  • Hulu Desktop to provide quick access to Hulu’s vast library of hit TV shows, movies and video clips. Users can browse, search and watch their favorite comedies, dramas, sci-fi and web-original shows from nearly 200 leading content companies. Users with accounts also can access their queue, subscriptions and viewing history.
  • A touch-enabled Netflix application delivers thousands of full-screen TV episodes and movies that are streamed from Netflix over the Internet. Using HP’s signature fan view, Netflix members can instantly watch a move from their Instant Queue on the PC or remove a movie from their Queue via touch. Netflix members also can rent DVD and Blu-ray discs as well as edit and manage their Netflix accounts using the application. A two-week free Netflix trial is available to all TouchSmart users in the United States.
  • Twitter, a free social networking and micro-blogging service, makes it easy to catch up with family, friends and colleagues with the touch of a finger.
  • With Rhapsody as the engine, the new HP Music Store gives users streaming, on-demand access to 8 million songs delivered to the new TouchSmart PC. Customers who subscribe to Rhapsody can enjoy favorite artists, create playlists or just sit back and listen. Non-members can enjoy a free 14-day trial.
  • Pandora Internet radio is now touch enabled for a free personalized music experience to find new music based on old and current favorites.
  •  TouchSmart RecipeBox lets aspiring chefs discover, explore and keep track of recipes saved from multiple websites and cook with a hands-free experience via voice commands.
  • TouchSmart Live TV allows quick access for watching and recording live, local TV. Customers can set recordings in advance of their airing via an electronic programming guide.
  • TouchSmart Canvas allows customers to organize their photos on a virtual canvas to quickly and easily create photo collages using touch to edit and rotate photos.
  • TouchSmart Link allows the transfer of photos and images taken by a mobile device to the TouchSmart PC via Bluetooth® wireless technology.

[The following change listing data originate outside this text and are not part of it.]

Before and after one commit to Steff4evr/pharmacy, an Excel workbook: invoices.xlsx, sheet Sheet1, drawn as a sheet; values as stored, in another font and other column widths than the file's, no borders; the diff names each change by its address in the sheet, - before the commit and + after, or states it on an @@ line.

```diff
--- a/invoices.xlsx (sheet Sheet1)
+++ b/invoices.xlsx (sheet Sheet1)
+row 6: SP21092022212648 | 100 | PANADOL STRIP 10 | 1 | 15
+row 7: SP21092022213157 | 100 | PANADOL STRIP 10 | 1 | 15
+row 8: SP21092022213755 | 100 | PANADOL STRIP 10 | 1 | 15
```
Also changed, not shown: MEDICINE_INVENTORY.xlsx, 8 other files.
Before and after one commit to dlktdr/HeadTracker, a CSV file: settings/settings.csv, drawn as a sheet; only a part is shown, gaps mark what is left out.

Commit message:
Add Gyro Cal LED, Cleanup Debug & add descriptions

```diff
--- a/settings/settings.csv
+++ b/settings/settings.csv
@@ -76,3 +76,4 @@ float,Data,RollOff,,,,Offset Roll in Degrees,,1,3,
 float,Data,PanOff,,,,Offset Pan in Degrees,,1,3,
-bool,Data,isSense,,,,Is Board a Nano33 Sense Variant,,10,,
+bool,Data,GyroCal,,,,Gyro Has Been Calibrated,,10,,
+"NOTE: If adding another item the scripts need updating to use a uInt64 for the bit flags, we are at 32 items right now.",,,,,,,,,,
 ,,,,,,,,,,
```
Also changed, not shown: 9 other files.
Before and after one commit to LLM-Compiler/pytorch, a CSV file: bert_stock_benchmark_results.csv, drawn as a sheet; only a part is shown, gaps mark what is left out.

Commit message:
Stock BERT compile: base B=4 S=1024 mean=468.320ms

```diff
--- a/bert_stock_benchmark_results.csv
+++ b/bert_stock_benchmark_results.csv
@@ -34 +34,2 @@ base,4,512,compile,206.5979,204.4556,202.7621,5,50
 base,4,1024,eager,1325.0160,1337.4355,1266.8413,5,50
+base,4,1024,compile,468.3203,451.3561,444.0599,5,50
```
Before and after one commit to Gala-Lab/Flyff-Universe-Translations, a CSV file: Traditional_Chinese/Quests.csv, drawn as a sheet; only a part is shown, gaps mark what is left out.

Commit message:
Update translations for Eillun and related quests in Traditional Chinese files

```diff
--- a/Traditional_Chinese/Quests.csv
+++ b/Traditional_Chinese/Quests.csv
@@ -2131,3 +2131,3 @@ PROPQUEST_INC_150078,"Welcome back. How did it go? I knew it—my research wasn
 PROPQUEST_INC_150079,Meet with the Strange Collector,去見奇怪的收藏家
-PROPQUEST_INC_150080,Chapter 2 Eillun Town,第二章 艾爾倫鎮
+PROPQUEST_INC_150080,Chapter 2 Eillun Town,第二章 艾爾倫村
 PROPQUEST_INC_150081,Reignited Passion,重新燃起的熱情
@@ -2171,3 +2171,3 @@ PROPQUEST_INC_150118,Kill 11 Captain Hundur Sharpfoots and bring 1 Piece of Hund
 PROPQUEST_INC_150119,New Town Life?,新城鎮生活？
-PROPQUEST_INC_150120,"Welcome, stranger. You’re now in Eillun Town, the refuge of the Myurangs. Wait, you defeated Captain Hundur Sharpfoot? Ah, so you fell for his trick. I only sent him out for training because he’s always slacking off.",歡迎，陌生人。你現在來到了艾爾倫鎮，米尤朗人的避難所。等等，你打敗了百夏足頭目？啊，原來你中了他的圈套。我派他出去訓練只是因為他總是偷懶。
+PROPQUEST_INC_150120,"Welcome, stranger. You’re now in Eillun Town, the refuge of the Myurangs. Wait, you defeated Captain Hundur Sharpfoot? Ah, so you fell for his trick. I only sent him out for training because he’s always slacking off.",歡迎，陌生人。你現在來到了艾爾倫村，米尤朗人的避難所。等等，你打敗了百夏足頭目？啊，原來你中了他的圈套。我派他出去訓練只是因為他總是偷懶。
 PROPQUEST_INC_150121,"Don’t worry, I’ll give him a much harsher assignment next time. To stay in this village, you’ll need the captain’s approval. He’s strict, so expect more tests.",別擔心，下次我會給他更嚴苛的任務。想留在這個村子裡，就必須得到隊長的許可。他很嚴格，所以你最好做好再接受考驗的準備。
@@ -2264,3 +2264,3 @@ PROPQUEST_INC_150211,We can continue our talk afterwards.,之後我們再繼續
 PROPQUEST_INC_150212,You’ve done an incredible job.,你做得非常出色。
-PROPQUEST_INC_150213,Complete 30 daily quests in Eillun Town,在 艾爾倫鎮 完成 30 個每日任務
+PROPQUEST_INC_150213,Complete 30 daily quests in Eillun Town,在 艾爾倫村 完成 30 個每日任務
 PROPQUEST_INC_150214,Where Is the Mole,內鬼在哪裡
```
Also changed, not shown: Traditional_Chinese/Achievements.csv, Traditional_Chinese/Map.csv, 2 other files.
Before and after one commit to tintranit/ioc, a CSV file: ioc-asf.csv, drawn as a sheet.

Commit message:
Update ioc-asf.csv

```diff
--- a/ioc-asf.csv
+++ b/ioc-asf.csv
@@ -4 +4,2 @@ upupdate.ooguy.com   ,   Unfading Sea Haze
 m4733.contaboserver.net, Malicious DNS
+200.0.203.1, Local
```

Customers with previous TouchSmart PC models who upgrade to Windows 7 through the HP Windows 7 Upgrade Option Program will receive software with some of these new touch applications.

A new swivel stand and tilt webcam(1) increase users’ ability to share and collaborate around the HP TouchSmart, which also can easily be wall mounted (with optional wall bracket accessory). All models meet ENERGY STAR® 5.0 requirements.

Some models of the HP TouchSmart 600 easily connect to gaming consoles, including Xbox, PlayStation and Wii, via HDMI or composite video ports.

World’s first multitouch consumer notebooks now better than ever

For those whose active lives demand a device for note capture, entertainment, communication and robust computing that’s easy to carry, the HP TouchSmart tx2 notebook PC delivers. The HP TouchSmart tx2 combines powerful computing with tablet PC capabilities and entertainment features in an attractive design light enough to go anywhere.

With multitouch support within HP MediaSmart, the HP TouchSmart tx2 is the first notebook PC for consumers that enables the use of two fingers to navigate HP’s entertainment applications. The HP TouchSmart tx2 features most of the same touch applications as the HP TouchSmart PC as well as exclusive touch-enabled games and Corel® Painter Sketch Pad for creating digital art.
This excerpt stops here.